** Material supplied **
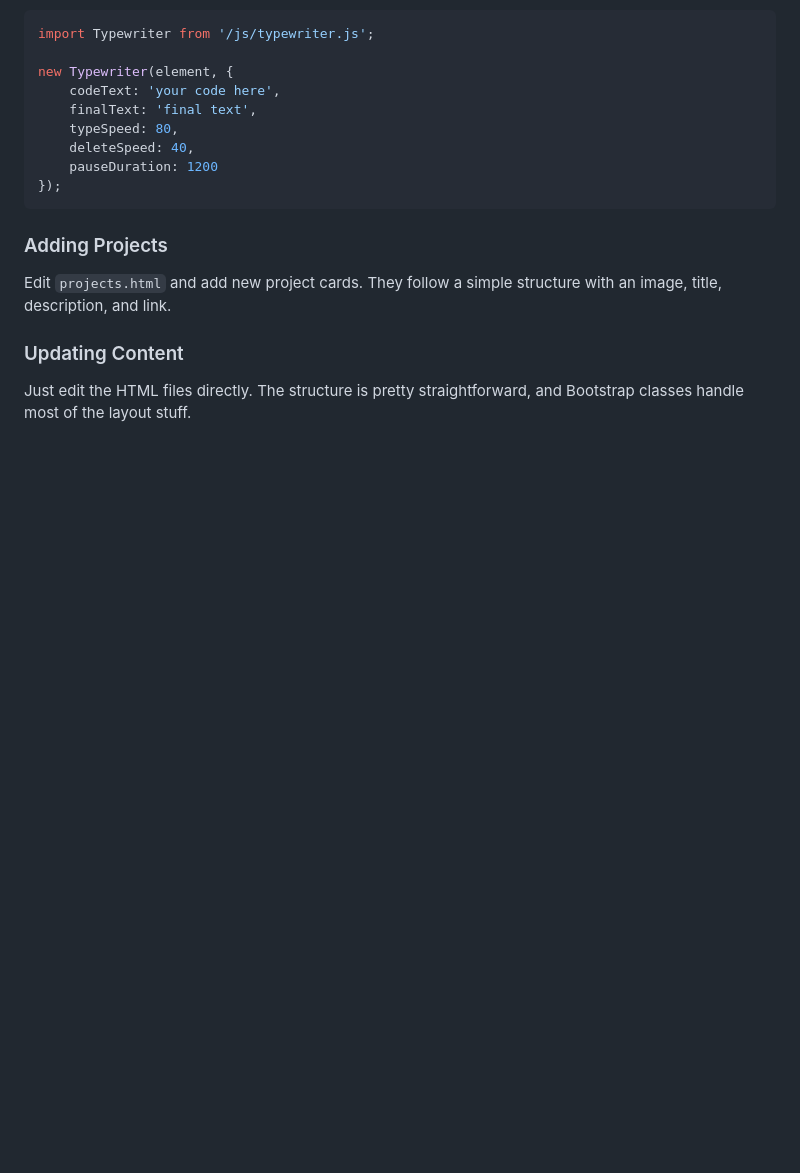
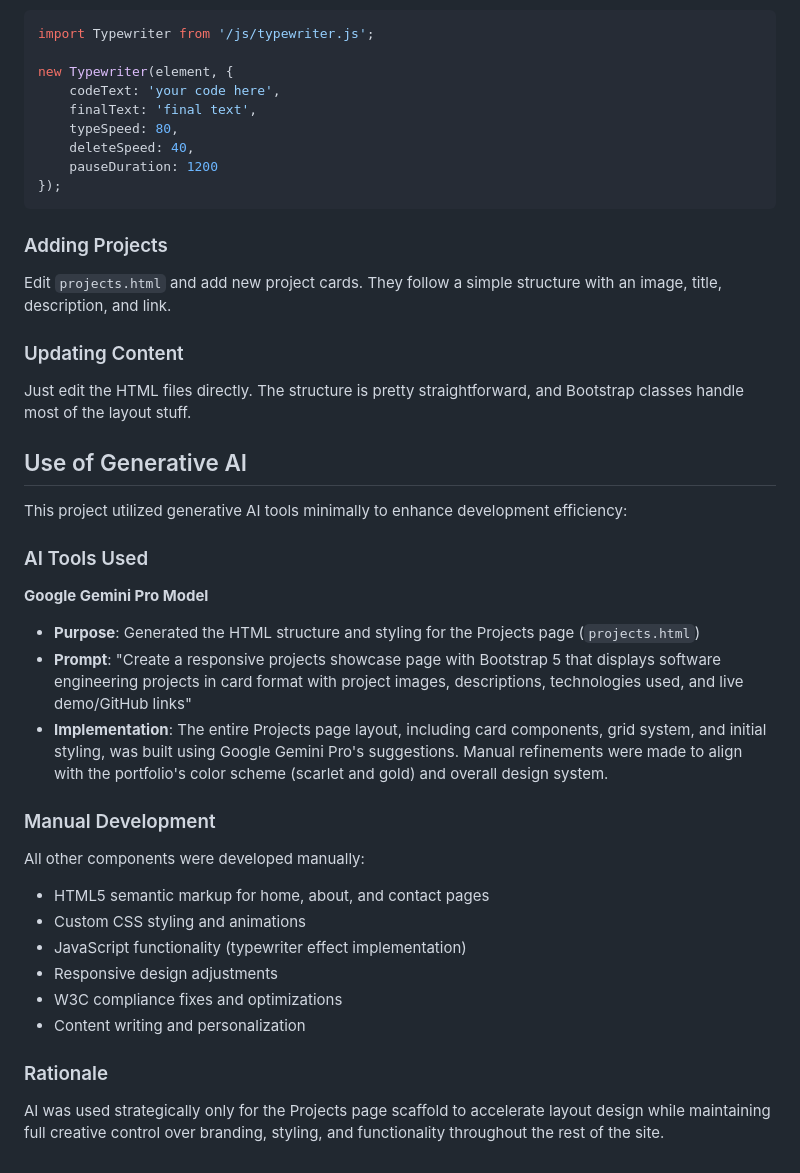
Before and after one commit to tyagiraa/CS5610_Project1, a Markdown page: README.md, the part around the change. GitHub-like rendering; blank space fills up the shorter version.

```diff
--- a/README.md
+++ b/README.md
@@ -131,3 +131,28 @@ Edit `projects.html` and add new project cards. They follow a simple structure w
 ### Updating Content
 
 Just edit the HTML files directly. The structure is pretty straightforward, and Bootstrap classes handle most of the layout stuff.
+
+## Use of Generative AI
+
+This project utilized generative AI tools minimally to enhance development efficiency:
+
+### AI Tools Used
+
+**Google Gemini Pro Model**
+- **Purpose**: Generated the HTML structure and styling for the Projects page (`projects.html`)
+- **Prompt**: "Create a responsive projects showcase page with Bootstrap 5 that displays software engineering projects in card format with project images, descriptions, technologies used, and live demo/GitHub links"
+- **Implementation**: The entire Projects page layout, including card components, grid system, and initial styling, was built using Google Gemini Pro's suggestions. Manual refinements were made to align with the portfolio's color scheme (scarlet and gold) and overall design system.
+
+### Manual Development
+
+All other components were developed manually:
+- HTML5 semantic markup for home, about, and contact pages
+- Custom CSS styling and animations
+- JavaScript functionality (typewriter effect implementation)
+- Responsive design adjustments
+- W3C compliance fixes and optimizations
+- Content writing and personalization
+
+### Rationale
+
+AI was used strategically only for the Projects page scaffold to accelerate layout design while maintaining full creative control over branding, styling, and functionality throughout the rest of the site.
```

** Prompt **
For an answer, give a copy of every line in the listing that holds the word "were".

** Result **
+- **Implementation**: The entire Projects page layout, including card components, grid system, and initial styling, was built using Google Gemini Pro's suggestions. Manual refinements were made to align with the portfolio's color scheme (scarlet and gold) and overall design system.
+All other components were developed manually:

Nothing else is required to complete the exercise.